> _WHAT NEEDS TO BE DONE_
Take the listing that follows and copy it precisely.

> _EXERCISE DATA_
--*--
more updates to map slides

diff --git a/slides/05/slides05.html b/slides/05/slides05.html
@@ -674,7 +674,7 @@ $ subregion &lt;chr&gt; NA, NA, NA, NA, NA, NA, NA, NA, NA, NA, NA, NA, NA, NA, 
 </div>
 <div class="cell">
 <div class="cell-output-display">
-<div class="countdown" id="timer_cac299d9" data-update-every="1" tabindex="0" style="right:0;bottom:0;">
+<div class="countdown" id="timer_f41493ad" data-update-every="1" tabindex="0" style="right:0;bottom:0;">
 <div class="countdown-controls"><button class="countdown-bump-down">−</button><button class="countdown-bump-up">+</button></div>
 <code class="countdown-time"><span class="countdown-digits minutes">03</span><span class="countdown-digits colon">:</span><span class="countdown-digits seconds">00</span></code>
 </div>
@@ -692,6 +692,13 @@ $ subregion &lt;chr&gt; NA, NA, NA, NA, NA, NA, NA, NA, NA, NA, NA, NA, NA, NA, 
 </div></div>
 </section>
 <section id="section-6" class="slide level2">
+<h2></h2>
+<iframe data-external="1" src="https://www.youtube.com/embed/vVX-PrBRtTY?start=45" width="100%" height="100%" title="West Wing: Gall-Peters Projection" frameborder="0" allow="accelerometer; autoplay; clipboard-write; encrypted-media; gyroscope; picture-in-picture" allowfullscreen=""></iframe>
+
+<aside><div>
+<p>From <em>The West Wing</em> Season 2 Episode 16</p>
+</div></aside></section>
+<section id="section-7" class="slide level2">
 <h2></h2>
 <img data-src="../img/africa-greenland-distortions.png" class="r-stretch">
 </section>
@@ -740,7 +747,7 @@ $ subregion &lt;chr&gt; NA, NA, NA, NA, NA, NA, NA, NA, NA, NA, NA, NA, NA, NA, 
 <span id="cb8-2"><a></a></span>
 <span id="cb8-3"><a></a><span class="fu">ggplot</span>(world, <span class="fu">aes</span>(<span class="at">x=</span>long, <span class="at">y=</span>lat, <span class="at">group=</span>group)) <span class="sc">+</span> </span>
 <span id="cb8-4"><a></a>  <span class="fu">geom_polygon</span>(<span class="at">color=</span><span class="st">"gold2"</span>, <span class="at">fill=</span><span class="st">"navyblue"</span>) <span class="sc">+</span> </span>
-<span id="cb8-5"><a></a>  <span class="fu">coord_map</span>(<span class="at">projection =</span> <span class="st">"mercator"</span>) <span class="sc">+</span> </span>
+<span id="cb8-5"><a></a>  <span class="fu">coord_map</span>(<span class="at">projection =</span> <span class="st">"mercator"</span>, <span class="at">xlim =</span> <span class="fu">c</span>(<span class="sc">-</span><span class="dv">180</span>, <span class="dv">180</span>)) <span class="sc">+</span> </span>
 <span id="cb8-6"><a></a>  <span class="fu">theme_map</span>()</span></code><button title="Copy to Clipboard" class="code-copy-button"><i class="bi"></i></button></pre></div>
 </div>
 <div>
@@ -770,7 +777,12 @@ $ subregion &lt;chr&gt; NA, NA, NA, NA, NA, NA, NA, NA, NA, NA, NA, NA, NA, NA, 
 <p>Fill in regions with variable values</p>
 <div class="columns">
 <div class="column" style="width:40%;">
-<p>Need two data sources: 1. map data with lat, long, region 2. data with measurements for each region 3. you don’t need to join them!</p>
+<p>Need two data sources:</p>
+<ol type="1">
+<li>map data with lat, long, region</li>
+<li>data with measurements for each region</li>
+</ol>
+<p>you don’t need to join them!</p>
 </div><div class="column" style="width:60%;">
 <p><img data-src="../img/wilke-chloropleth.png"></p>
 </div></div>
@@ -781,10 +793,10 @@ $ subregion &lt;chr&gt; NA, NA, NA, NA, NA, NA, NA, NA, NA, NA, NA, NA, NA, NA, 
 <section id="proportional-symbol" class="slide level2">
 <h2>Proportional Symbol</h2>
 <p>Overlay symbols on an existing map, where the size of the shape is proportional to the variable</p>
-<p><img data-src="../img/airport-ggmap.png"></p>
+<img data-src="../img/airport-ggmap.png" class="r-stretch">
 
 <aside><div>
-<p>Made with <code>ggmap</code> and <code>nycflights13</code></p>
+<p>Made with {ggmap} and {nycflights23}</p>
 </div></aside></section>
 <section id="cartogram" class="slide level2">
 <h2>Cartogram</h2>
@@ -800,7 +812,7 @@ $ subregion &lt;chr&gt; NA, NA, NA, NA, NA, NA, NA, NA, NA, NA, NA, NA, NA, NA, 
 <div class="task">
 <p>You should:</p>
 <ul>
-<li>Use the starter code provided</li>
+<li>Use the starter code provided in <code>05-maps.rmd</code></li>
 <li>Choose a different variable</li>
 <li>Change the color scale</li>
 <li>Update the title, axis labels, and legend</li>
--*--
> _RESULT_
more updates to map slides

diff --git a/slides/05/slides05.html b/slides/05/slides05.html
@@ -674,7 +674,7 @@ $ subregion &lt;chr&gt; NA, NA, NA, NA, NA, NA, NA, NA, NA, NA, NA, NA, NA, NA, 
 </div>
 <div class="cell">
 <div class="cell-output-display">
-<div class="countdown" id="timer_cac299d9" data-update-every="1" tabindex="0" style="right:0;bottom:0;">
+<div class="countdown" id="timer_f41493ad" data-update-every="1" tabindex="0" style="right:0;bottom:0;">
 <div class="countdown-controls"><button class="countdown-bump-down">−</button><button class="countdown-bump-up">+</button></div>
 <code class="countdown-time"><span class="countdown-digits minutes">03</span><span class="countdown-digits colon">:</span><span class="countdown-digits seconds">00</span></code>
 </div>
@@ -692,6 +692,13 @@ $ subregion &lt;chr&gt; NA, NA, NA, NA, NA, NA, NA, NA, NA, NA, NA, NA, NA, NA, 
 </div></div>
 </section>
 <section id="section-6" class="slide level2">
+<h2></h2>
+<iframe data-external="1" src="https://www.youtube.com/embed/vVX-PrBRtTY?start=45" width="100%" height="100%" title="West Wing: Gall-Peters Projection" frameborder="0" allow="accelerometer; autoplay; clipboard-write; encrypted-media; gyroscope; picture-in-picture" allowfullscreen=""></iframe>
+
+<aside><div>
+<p>From <em>The West Wing</em> Season 2 Episode 16</p>
+</div></aside></section>
+<section id="section-7" class="slide level2">
 <h2></h2>
 <img data-src="../img/africa-greenland-distortions.png" class="r-stretch">
 </section>
@@ -740,7 +747,7 @@ $ subregion &lt;chr&gt; NA, NA, NA, NA, NA, NA, NA, NA, NA, NA, NA, NA, NA, NA, 
 <span id="cb8-2"><a></a></span>
 <span id="cb8-3"><a></a><span class="fu">ggplot</span>(world, <span class="fu">aes</span>(<span class="at">x=</span>long, <span class="at">y=</span>lat, <span class="at">group=</span>group)) <span class="sc">+</span> </span>
 <span id="cb8-4"><a></a>  <span class="fu">geom_polygon</span>(<span class="at">color=</span><span class="st">"gold2"</span>, <span class="at">fill=</span><span class="st">"navyblue"</span>) <span class="sc">+</span> </span>
-<span id="cb8-5"><a></a>  <span class="fu">coord_map</span>(<span class="at">projection =</span> <span class="st">"mercator"</span>) <span class="sc">+</span> </span>
+<span id="cb8-5"><a></a>  <span class="fu">coord_map</span>(<span class="at">projection =</span> <span class="st">"mercator"</span>, <span class="at">xlim =</span> <span class="fu">c</span>(<span class="sc">-</span><span class="dv">180</span>, <span class="dv">180</span>)) <span class="sc">+</span> </span>
 <span id="cb8-6"><a></a>  <span class="fu">theme_map</span>()</span></code><button title="Copy to Clipboard" class="code-copy-button"><i class="bi"></i></button></pre></div>
 </div>
 <div>
@@ -770,7 +777,12 @@ $ subregion &lt;chr&gt; NA, NA, NA, NA, NA, NA, NA, NA, NA, NA, NA, NA, NA, NA, 
 <p>Fill in regions with variable values</p>
 <div class="columns">
 <div class="column" style="width:40%;">
-<p>Need two data sources: 1. map data with lat, long, region 2. data with measurements for each region 3. you don’t need to join them!</p>
+<p>Need two data sources:</p>
+<ol type="1">
+<li>map data with lat, long, region</li>
+<li>data with measurements for each region</li>
+</ol>
+<p>you don’t need to join them!</p>
 </div><div class="column" style="width:60%;">
 <p><img data-src="../img/wilke-chloropleth.png"></p>
 </div></div>
@@ -781,10 +793,10 @@ $ subregion &lt;chr&gt; NA, NA, NA, NA, NA, NA, NA, NA, NA, NA, NA, NA, NA, NA, 
 <section id="proportional-symbol" class="slide level2">
 <h2>Proportional Symbol</h2>
 <p>Overlay symbols on an existing map, where the size of the shape is proportional to the variable</p>
-<p><img data-src="../img/airport-ggmap.png"></p>
+<img data-src="../img/airport-ggmap.png" class="r-stretch">
 
 <aside><div>
-<p>Made with <code>ggmap</code> and <code>nycflights13</code></p>
+<p>Made with {ggmap} and {nycflights23}</p>
 </div></aside></section>
 <section id="cartogram" class="slide level2">
 <h2>Cartogram</h2>
@@ -800,7 +812,7 @@ $ subregion &lt;chr&gt; NA, NA, NA, NA, NA, NA, NA, NA, NA, NA, NA, NA, NA, NA, 
 <div class="task">
 <p>You should:</p>
 <ul>
-<li>Use the starter code provided</li>
+<li>Use the starter code provided in <code>05-maps.rmd</code></li>
 <li>Choose a different variable</li>
 <li>Change the color scale</li>
 <li>Update the title, axis labels, and legend</li>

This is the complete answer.